Within the various contexts of social work practice, we find ourselves seeking to address the impact of exposure to interpersonal violence on the human development and social functioning of our clients (Danis, 2003; Humphreys & Thiara, 2003). The negative impact of rape and sexual assault on college students led to a 1992 amendment to the Student’s Right to Know and Campus Security Act of 1990. This amendment, the Campus Sexual Assault Victim’s Bill of Rights, requires institutions of higher education to make public data on sexual assaults and other crimes that occur on their campuses and to provide victim support services (Fisher, Cullen, & Turner, 2000). In response to legislation such as the Campus Sexual Assault Victim’s Bill of Rights, many of the nation’s colleges are combating interpersonal violence on their campuses with psycho-educational prevention and victim counseling programs (Black, Weisz, Coats, & Patterson, 2000; Hinck & Thomas, 1999). A common concern voiced about these programs is the lack of theoretically and methodologically sound measures of rape attitudes that can be used to assess the effects of these programs (Payne, Lonsway, & Fitzgerald, 1999). It is essential that as social workers be-
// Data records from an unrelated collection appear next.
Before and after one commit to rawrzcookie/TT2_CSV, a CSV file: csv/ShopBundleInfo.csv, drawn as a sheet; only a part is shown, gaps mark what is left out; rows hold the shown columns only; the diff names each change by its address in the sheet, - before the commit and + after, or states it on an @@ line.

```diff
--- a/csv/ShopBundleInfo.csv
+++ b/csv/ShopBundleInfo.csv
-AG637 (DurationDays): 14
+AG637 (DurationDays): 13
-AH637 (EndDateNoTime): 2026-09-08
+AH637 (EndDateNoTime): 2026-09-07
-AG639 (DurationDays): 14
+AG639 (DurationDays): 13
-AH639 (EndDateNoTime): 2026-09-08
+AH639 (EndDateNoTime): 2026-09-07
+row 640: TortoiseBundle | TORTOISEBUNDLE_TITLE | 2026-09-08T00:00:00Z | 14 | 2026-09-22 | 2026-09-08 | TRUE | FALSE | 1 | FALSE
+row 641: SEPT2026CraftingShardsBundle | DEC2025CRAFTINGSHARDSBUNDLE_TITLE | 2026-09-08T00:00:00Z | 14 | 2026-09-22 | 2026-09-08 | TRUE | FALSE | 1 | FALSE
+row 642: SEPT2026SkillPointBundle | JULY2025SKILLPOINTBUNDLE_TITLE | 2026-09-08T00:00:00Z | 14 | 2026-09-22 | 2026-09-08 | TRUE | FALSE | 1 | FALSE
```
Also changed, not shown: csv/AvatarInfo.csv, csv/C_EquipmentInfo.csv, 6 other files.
come involved with the development and implementation of sexual assault prevention programs, we have the means to measure their impact on the sexual attitudes and beliefs of program participants.